Varg (which apparently means outlaw) comes out on top at their first encounter and retrieves young Roar's bike. But this isn't just petty larceny - the gang are preying on the single mothers who live on the gloomy estate. And what makes them so frightening is the casual way they resort to violence. Once Roar's pretty blue-eyed mother Wenche is involved, and Varg finds a man with a knife in his back in her flat, he's in over his head.

Staalesen's cast shows the daily grind of those struggling to survive. Even the one or two folk from higher up the pecking order have secrets they'd rather not have spread around the place. And everyone that Varg encounters, from police and medical staff, to those he's questioning, seems terminally miserable.

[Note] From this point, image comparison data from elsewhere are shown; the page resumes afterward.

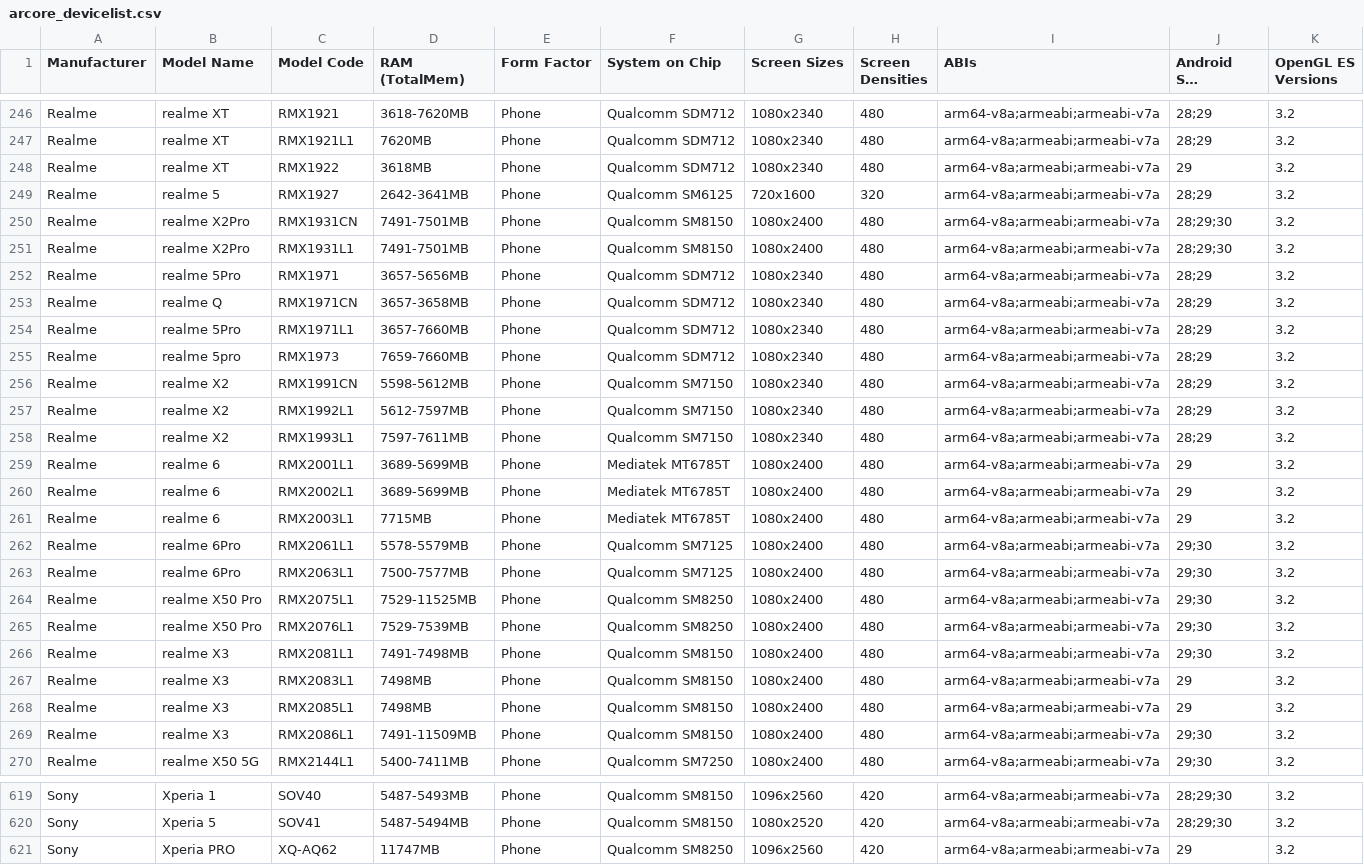
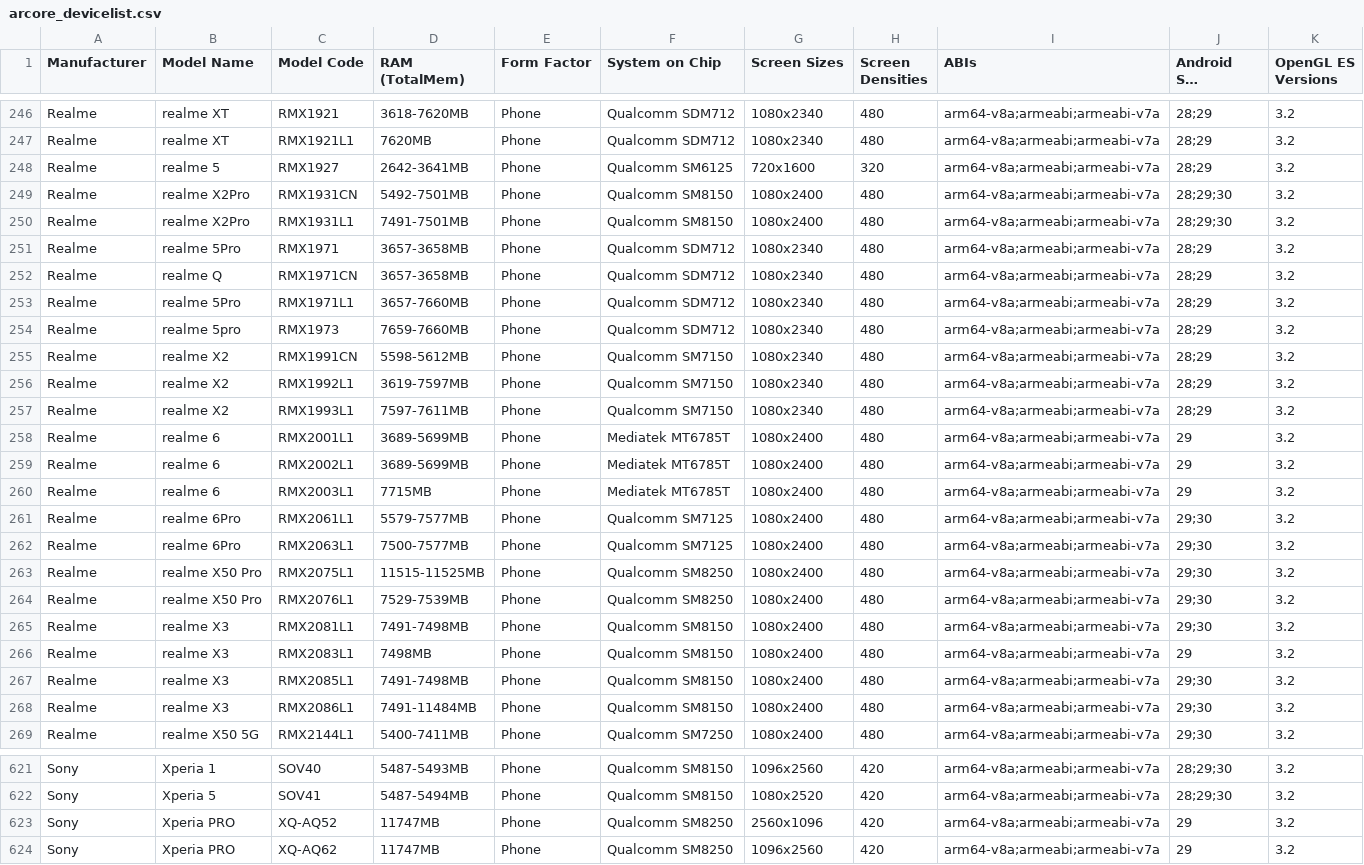
Before and after one commit to rolandsmeenk/ARCore-devices, a CSV file: arcore_devicelist.csv, drawn as a sheet; only a part is shown, gaps mark what is left out; long unchanged cells end in …; the diff covers the shown part only.

Commit message:
Updated list 18-2-2021

```diff
--- a/arcore_devicelist.csv
+++ b/arcore_devicelist.csv
@@ -247,7 +247,6 @@ Realme,realme XT,RMX1921,3618-7620MB,Phone,Qualcomm SDM712,1080x2340,480,arm64-v
 Realme,realme XT,RMX1921L1,7620MB,Phone,Qualcomm SDM712,1080x2340,480,arm64-v8a;armeabi;armeabi-v7a,28;29,3.2
-Realme,realme XT,RMX1922,3618MB,Phone,Qualcomm SDM712,1080x2340,480,arm64-v8a;armeabi;armeabi-v7a,29,3.2
 Realme,realme 5,RMX1927,2642-3641MB,Phone,Qualcomm SM6125,720x1600,320,arm64-v8a;armeabi;armeabi-v7a,28;29,3.2
-Realme,realme X2Pro,RMX1931CN,7491-7501MB,Phone,Qualcomm SM8150,1080x2400,480,arm64-v8a;armeabi;armeabi-v7a,28;29;30,3.2
+Realme,realme X2Pro,RMX1931CN,5492-7501MB,Phone,Qualcomm SM8150,1080x2400,480,arm64-v8a;armeabi;armeabi-v7a,28;29;30,3.2
 Realme,realme X2Pro,RMX1931L1,7491-7501MB,Phone,Qualcomm SM8150,1080x2400,480,arm64-v8a;armeabi;armeabi-v7a,28;29;30,3.2
-Realme,realme 5Pro,RMX1971,3657-5656MB,Phone,Qualcomm SDM712,1080x2340,480,arm64-v8a;armeabi;armeabi-v7a,28;29,3.2
+Realme,realme 5Pro,RMX1971,3657-3658MB,Phone,Qualcomm SDM712,1080x2340,480,arm64-v8a;armeabi;armeabi-v7a,28;29,3.2
 Realme,realme Q,RMX1971CN,3657-3658MB,Phone,Qualcomm SDM712,1080x2340,480,arm64-v8a;armeabi;armeabi-v7a,28;29,3.2
@@ -256,3 +255,3 @@ Realme,realme 5pro,RMX1973,7659-7660MB,Phone,Qualcomm SDM712,1080x2340,480,arm64
 Realme,realme X2,RMX1991CN,5598-5612MB,Phone,Qualcomm SM7150,1080x2340,480,arm64-v8a;armeabi;armeabi-v7a,28;29,3.2
-Realme,realme X2,RMX1992L1,5612-7597MB,Phone,Qualcomm SM7150,1080x2340,480,arm64-v8a;armeabi;armeabi-v7a,28;29,3.2
+Realme,realme X2,RMX1992L1,3619-7597MB,Phone,Qualcomm SM7150,1080x2340,480,arm64-v8a;armeabi;armeabi-v7a,28;29,3.2
 Realme,realme X2,RMX1993L1,7597-7611MB,Phone,Qualcomm SM7150,1080x2340,480,arm64-v8a;armeabi;armeabi-v7a,28;29,3.2
@@ -261,5 +260,5 @@ Realme,realme 6,RMX2002L1,3689-5699MB,Phone,Mediatek MT6785T,1080x2400,480,arm64
 Realme,realme 6,RMX2003L1,7715MB,Phone,Mediatek MT6785T,1080x2400,480,arm64-v8a;armeabi;armeabi-v7a,29,3.2
-Realme,realme 6Pro,RMX2061L1,5578-5579MB,Phone,Qualcomm SM7125,1080x2400,480,arm64-v8a;armeabi;armeabi-v7a,29;30,3.2
+Realme,realme 6Pro,RMX2061L1,5579-7577MB,Phone,Qualcomm SM7125,1080x2400,480,arm64-v8a;armeabi;armeabi-v7a,29;30,3.2
 Realme,realme 6Pro,RMX2063L1,7500-7577MB,Phone,Qualcomm SM7125,1080x2400,480,arm64-v8a;armeabi;armeabi-v7a,29;30,3.2
-Realme,realme X50 Pro,RMX2075L1,7529-11525MB,Phone,Qualcomm SM8250,1080x2400,480,arm64-v8a;armeabi;armeabi-v7a,29;30,3.2
+Realme,realme X50 Pro,RMX2075L1,11515-11525MB,Phone,Qualcomm SM8250,1080x2400,480,arm64-v8a;armeabi;armeabi-v7a,29;30,3.2
 Realme,realme X50 Pro,RMX2076L1,7529-7539MB,Phone,Qualcomm SM8250,1080x2400,480,arm64-v8a;armeabi;armeabi-v7a,29;30,3.2
@@ -267,4 +266,4 @@ Realme,realme X3,RMX2081L1,7491-7498MB,Phone,Qualcomm SM8150,1080x2400,480,arm64
 Realme,realme X3,RMX2083L1,7498MB,Phone,Qualcomm SM8150,1080x2400,480,arm64-v8a;armeabi;armeabi-v7a,29,3.2
-Realme,realme X3,RMX2085L1,7498MB,Phone,Qualcomm SM8150,1080x2400,480,arm64-v8a;armeabi;armeabi-v7a,29,3.2
-Realme,realme X3,RMX2086L1,7491-11509MB,Phone,Qualcomm SM8150,1080x2400,480,arm64-v8a;armeabi;armeabi-v7a,29;30,3.2
+Realme,realme X3,RMX2085L1,7491-7498MB,Phone,Qualcomm SM8150,1080x2400,480,arm64-v8a;armeabi;armeabi-v7a,29;30,3.2
+Realme,realme X3,RMX2086L1,7491-11484MB,Phone,Qualcomm SM8150,1080x2400,480,arm64-v8a;armeabi;armeabi-v7a,29;30,3.2
 Realme,realme X50 5G,RMX2144L1,5400-7411MB,Phone,Qualcomm SM7250,1080x2400,480,arm64-v8a;armeabi;armeabi-v7a,29;30,3.2
@@ -620,2 +622,3 @@ Sony,Xperia 1,SOV40,5487-5493MB,Phone,Qualcomm SM8150,1096x2560,420,arm64-v8a;ar
 Sony,Xperia 5,SOV41,5487-5494MB,Phone,Qualcomm SM8150,1080x2520,420,arm64-v8a;armeabi;armeabi-v7a,28;29;30,3.2
+Sony,Xperia PRO,XQ-AQ52,11747MB,Phone,Qualcomm SM8250,2560x1096,420,arm64-v8a;armeabi;armeabi-v7a,29,3.2
 Sony,Xperia PRO,XQ-AQ62,11747MB,Phone,Qualcomm SM8250,1096x2560,420,arm64-v8a;armeabi;armeabi-v7a,29,3.2
```
Also changed, not shown: 3 added rows and 90 edited cells elsewhere in this file, arcore_devicelist_depth_api_support.csv.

And in case you're thinking that the book is 21st century angst, it was written in 1979 and seems spookily prescient in its portrayal of disenchanted youth. Small indie publisher Arcadia Books are introducing Staalesen to the English-speaking market. Apparently there have been 12 film adaptations of his Varg books since 2007 - and the novel certainly has a cinematic feel to it.

This is a book to read with the lights on. What makes it so menacing is the everyday feel to it, and the ordinariness of the people Varg encounters. Our hero is stubborn but likeable, the kind of bloke you want on your side, even though you know trouble follows him around. Margaret Amassian's translation is relaxed and colloquial, and really showcases an outstanding book that is more than your common or garden Nordic Noir.

If I had one tiny criticism, it would be that our battered hero is too much of a superman, given the violence inflicted on him. He's knocked down and gets back up again with greater regularity than a Chumbawamba song! Anyone else would be supine for days after the attentions of Bergen's lowlife.

Reviewed 01 November 2013 by Sharon Wheeler